> _Data to use_
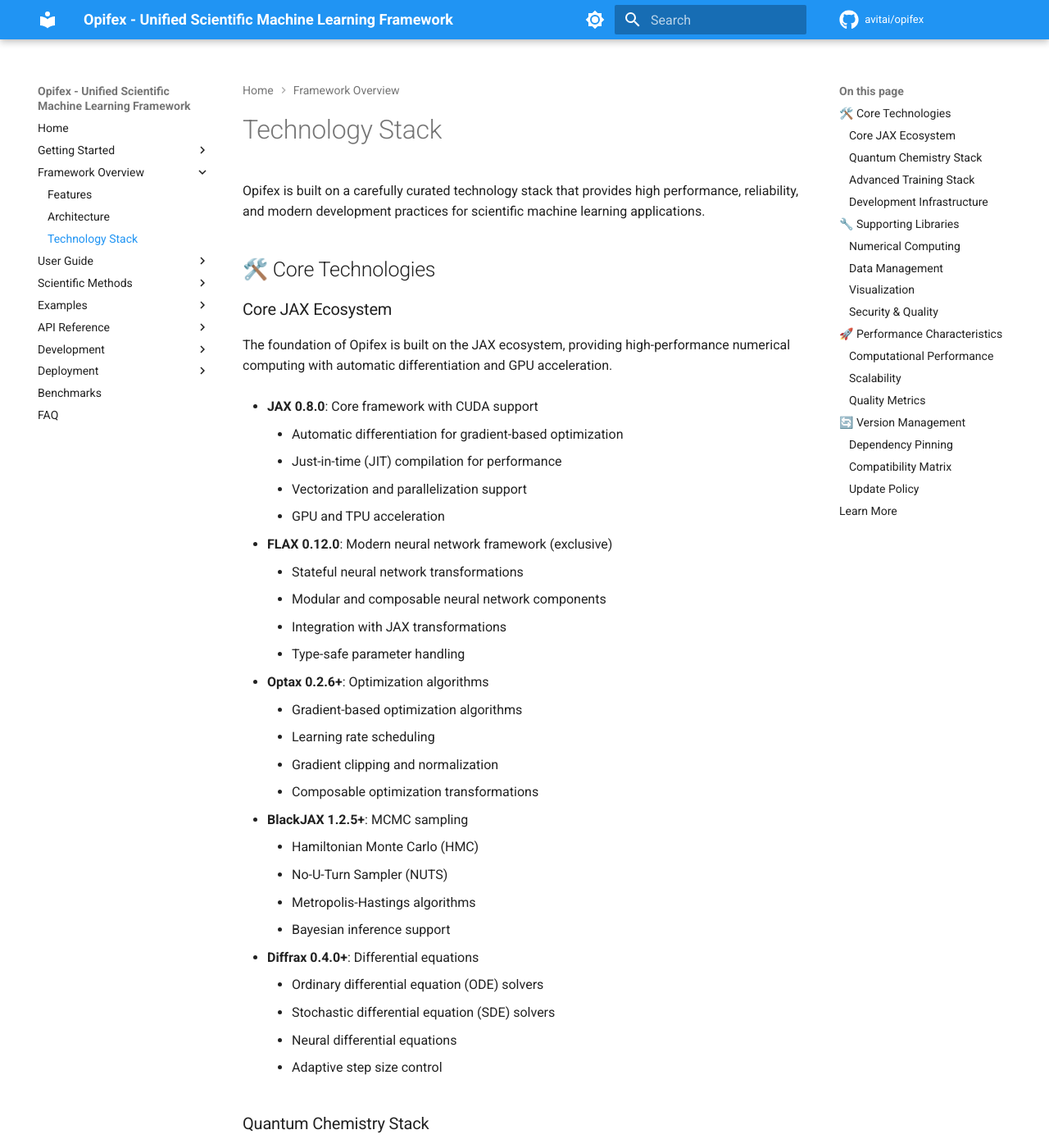
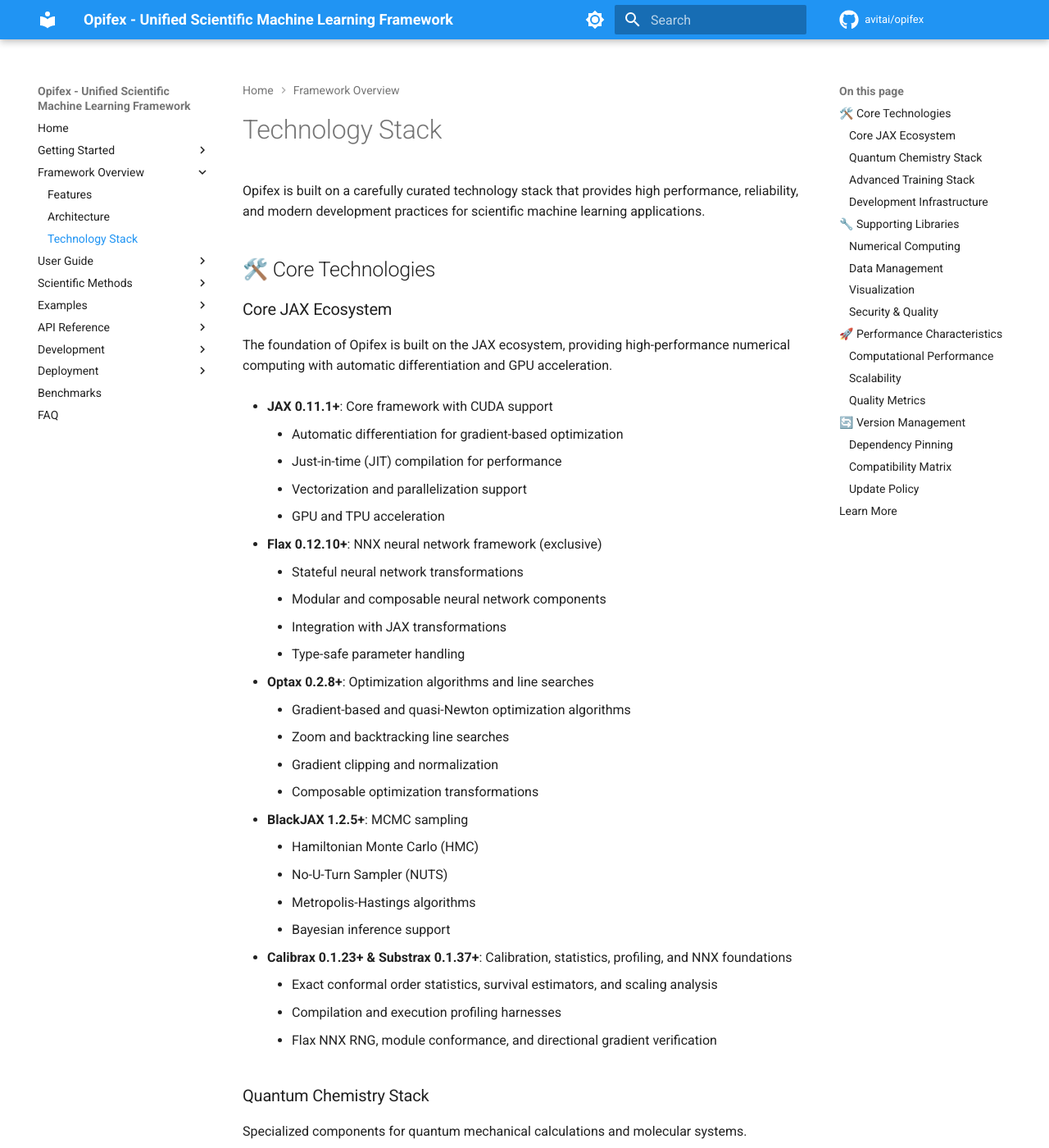
Before and after one commit to avitai/opifex, an MkDocs documentation site: the page built from docs/tech-stack.md, in a window 1280 px wide and 1400 px high. Shown: the whole window at 82% size. Built offline with MkDocs 1.6.1 and Material for MkDocs 9.7.7, drawn with Linux system fonts in a browser that asks for light colours; comment, search, counter and statistics services are not loaded; the version menu is left out; some of the changed text lies outside the part shown.

Commit message:
build(deps,docs): remove runtime diffrax and optimistix dependencies and sync stack docs

```diff
--- a/docs/tech-stack.md
+++ b/docs/tech-stack.md
@@ -8,23 +8,23 @@ Opifex is built on a carefully curated technology stack that provides high perfo
 
 The foundation of Opifex is built on the JAX ecosystem, providing high-performance numerical computing with automatic differentiation and GPU acceleration.
 
-- **JAX 0.8.0**: Core framework with CUDA support
+- **JAX 0.11.1+**: Core framework with CUDA support
 
     - Automatic differentiation for gradient-based optimization
     - Just-in-time (JIT) compilation for performance
     - Vectorization and parallelization support
     - GPU and TPU acceleration
 
-- **FLAX 0.12.0**: Modern neural network framework (exclusive)
+- **Flax 0.12.10+**: NNX neural network framework (exclusive)
     - Stateful neural network transformations
     - Modular and composable neural network components
     - Integration with JAX transformations
     - Type-safe parameter handling
 
-- **Optax 0.2.6+**: Optimization algorithms
+- **Optax 0.2.8+**: Optimization algorithms and line searches
 
-    - Gradient-based optimization algorithms
-    - Learning rate scheduling
+    - Gradient-based and quasi-Newton optimization algorithms
+    - Zoom and backtracking line searches
     - Gradient clipping and normalization
     - Composable optimization transformations
 
@@ -35,12 +35,11 @@ The foundation of Opifex is built on the JAX ecosystem, providing high-performan
     - Metropolis-Hastings algorithms
     - Bayesian inference support
 
-- **Diffrax 0.4.0+**: Differential equations
+- **Calibrax 0.1.23+ & Substrax 0.1.37+**: Calibration, statistics, profiling, and NNX foundations
 
-    - Ordinary differential equation (ODE) solvers
-    - Stochastic differential equation (SDE) solvers
-    - Neural differential equations
-    - Adaptive step size control
+    - Exact conformal order statistics, survival estimators, and scaling analysis
+    - Compilation and execution profiling harnesses
+    - Flax NNX RNG, module conformance, and directional gradient verification
 
 ### Quantum Chemistry Stack
 
@@ -144,10 +143,9 @@ Modern development tools ensuring code quality, testing, and documentation.
 
 ### Numerical Computing
 
-- **Optimistix**: Root finding & minimization
-- **Lineax**: Linear solvers
-- **Distrax**: Probabilistic programming
-- **Orbax**: Checkpointing system
+- **SciPy 1.10+**: Reference special functions and sparse utilities
+- **Distrax 0.1.0+**: Probabilistic distributions
+- **Orbax 0.11.13+**: Checkpointing system
 
 ### Data Management
 
@@ -201,11 +199,12 @@ All dependencies are pinned to specific versions to ensure reproducibility and s
 
 | Component | Version | Python | CUDA | Notes |
 |-----------|---------|--------|------|-------|
-| JAX | 0.8.0+ | 3.12+ | 12.0+ | Core framework |
-| FLAX | 0.12.1+ | 3.12+ | - | Neural networks |
-| Optax | 0.2.8+ | 3.12+ | - | Optimization |
+| JAX | 0.11.1+ | 3.12+ | 12.0+ | Core framework |
+| Flax | 0.12.10+ | 3.12+ | - | Neural networks (NNX) |
+| Optax | 0.2.8+ | 3.12+ | - | Optimization & line search |
 | BlackJAX | 1.2.5+ | 3.12+ | - | MCMC sampling |
-| Diffrax | 0.4.0+ | 3.12+ | - | Differential equations |
+| Calibrax | 0.1.23+ | 3.12+ | - | Metrics, statistics & profiling |
+| Substrax | 0.1.37+ | 3.12+ | - | NNX & testing utilities |
 
 ### Update Policy
 
--- a/pyproject.toml
+++ b/pyproject.toml
@@ -22,16 +22,11 @@ dependencies = [
   # 0.11.1, so importing flax.nnx fails with 0.12.9 on jax>=0.11.2; 0.12.10 is the first
   # release that picks the primitive name dynamically for the installed jax.
   "flax>=0.12.10",
-  "diffrax>=0.4.0",
-  # differential equations
   # 0.2.8 removed optax/contrib/_complex_valued.py's module-level
   # jax.config.update("jax_pmap_shmap_merge", False). jax removed that config option, so
   # any optax below 0.2.8 raises AttributeError while flax.nnx imports optax, which takes
   # out collection for the entire suite rather than one test.
   "optax>=0.2.8",
-  # optimization - upgraded for Flax 0.12.0 compatibility
-  "optimistix>=0.0.10",
-  # root finding, minimisation, fixed points, and least squares.
   "blackjax>=1.2.5",
   # MCMC and sampling
   "numpy>=1.24.0",
```
Also changed, not shown: CHANGELOG.md (+1 -0 lines), docs/architecture.md (+1 -1 lines), docs/faq.md (+4 -4 lines), docs/getting-started/installation.md (+4 -12 lines), 1 other file.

> _Work item_
The answer consists of the records repeated exactly, without any images.

> _Task answer_
Before and after one commit to avitai/opifex, an MkDocs documentation site: the page built from docs/tech-stack.md, in a window 1280 px wide and 1400 px high. Shown: the whole window at 82% size. Built offline with MkDocs 1.6.1 and Material for MkDocs 9.7.7, drawn with Linux system fonts in a browser that asks for light colours; comment, search, counter and statistics services are not loaded; the version menu is left out; some of the changed text lies outside the part shown.

Commit message:
build(deps,docs): remove runtime diffrax and optimistix dependencies and sync stack docs

```diff
--- a/docs/tech-stack.md
+++ b/docs/tech-stack.md
@@ -8,23 +8,23 @@ Opifex is built on a carefully curated technology stack that provides high perfo
 
 The foundation of Opifex is built on the JAX ecosystem, providing high-performance numerical computing with automatic differentiation and GPU acceleration.
 
-- **JAX 0.8.0**: Core framework with CUDA support
+- **JAX 0.11.1+**: Core framework with CUDA support
 
     - Automatic differentiation for gradient-based optimization
     - Just-in-time (JIT) compilation for performance
     - Vectorization and parallelization support
     - GPU and TPU acceleration
 
-- **FLAX 0.12.0**: Modern neural network framework (exclusive)
+- **Flax 0.12.10+**: NNX neural network framework (exclusive)
     - Stateful neural network transformations
     - Modular and composable neural network components
     - Integration with JAX transformations
     - Type-safe parameter handling
 
-- **Optax 0.2.6+**: Optimization algorithms
+- **Optax 0.2.8+**: Optimization algorithms and line searches
 
-    - Gradient-based optimization algorithms
-    - Learning rate scheduling
+    - Gradient-based and quasi-Newton optimization algorithms
+    - Zoom and backtracking line searches
     - Gradient clipping and normalization
     - Composable optimization transformations
 
@@ -35,12 +35,11 @@ The foundation of Opifex is built on the JAX ecosystem, providing high-performan
     - Metropolis-Hastings algorithms
     - Bayesian inference support
 
-- **Diffrax 0.4.0+**: Differential equations
+- **Calibrax 0.1.23+ & Substrax 0.1.37+**: Calibration, statistics, profiling, and NNX foundations
 
-    - Ordinary differential equation (ODE) solvers
-    - Stochastic differential equation (SDE) solvers
-    - Neural differential equations
-    - Adaptive step size control
+    - Exact conformal order statistics, survival estimators, and scaling analysis
+    - Compilation and execution profiling harnesses
+    - Flax NNX RNG, module conformance, and directional gradient verification
 
 ### Quantum Chemistry Stack
 
@@ -144,10 +143,9 @@ Modern development tools ensuring code quality, testing, and documentation.
 
 ### Numerical Computing
 
-- **Optimistix**: Root finding & minimization
-- **Lineax**: Linear solvers
-- **Distrax**: Probabilistic programming
-- **Orbax**: Checkpointing system
+- **SciPy 1.10+**: Reference special functions and sparse utilities
+- **Distrax 0.1.0+**: Probabilistic distributions
+- **Orbax 0.11.13+**: Checkpointing system
 
 ### Data Management
 
@@ -201,11 +199,12 @@ All dependencies are pinned to specific versions to ensure reproducibility and s
 
 | Component | Version | Python | CUDA | Notes |
 |-----------|---------|--------|------|-------|
-| JAX | 0.8.0+ | 3.12+ | 12.0+ | Core framework |
-| FLAX | 0.12.1+ | 3.12+ | - | Neural networks |
-| Optax | 0.2.8+ | 3.12+ | - | Optimization |
+| JAX | 0.11.1+ | 3.12+ | 12.0+ | Core framework |
+| Flax | 0.12.10+ | 3.12+ | - | Neural networks (NNX) |
+| Optax | 0.2.8+ | 3.12+ | - | Optimization & line search |
 | BlackJAX | 1.2.5+ | 3.12+ | - | MCMC sampling |
-| Diffrax | 0.4.0+ | 3.12+ | - | Differential equations |
+| Calibrax | 0.1.23+ | 3.12+ | - | Metrics, statistics & profiling |
+| Substrax | 0.1.37+ | 3.12+ | - | NNX & testing utilities |
 
 ### Update Policy
 
--- a/pyproject.toml
+++ b/pyproject.toml
@@ -22,16 +22,11 @@ dependencies = [
   # 0.11.1, so importing flax.nnx fails with 0.12.9 on jax>=0.11.2; 0.12.10 is the first
   # release that picks the primitive name dynamically for the installed jax.
   "flax>=0.12.10",
-  "diffrax>=0.4.0",
-  # differential equations
   # 0.2.8 removed optax/contrib/_complex_valued.py's module-level
   # jax.config.update("jax_pmap_shmap_merge", False). jax removed that config option, so
   # any optax below 0.2.8 raises AttributeError while flax.nnx imports optax, which takes
   # out collection for the entire suite rather than one test.
   "optax>=0.2.8",
-  # optimization - upgraded for Flax 0.12.0 compatibility
-  "optimistix>=0.0.10",
-  # root finding, minimisation, fixed points, and least squares.
   "blackjax>=1.2.5",
   # MCMC and sampling
   "numpy>=1.24.0",
```
Also changed, not shown: CHANGELOG.md (+1 -0 lines), docs/architecture.md (+1 -1 lines), docs/faq.md (+4 -4 lines), docs/getting-started/installation.md (+4 -12 lines), 1 other file.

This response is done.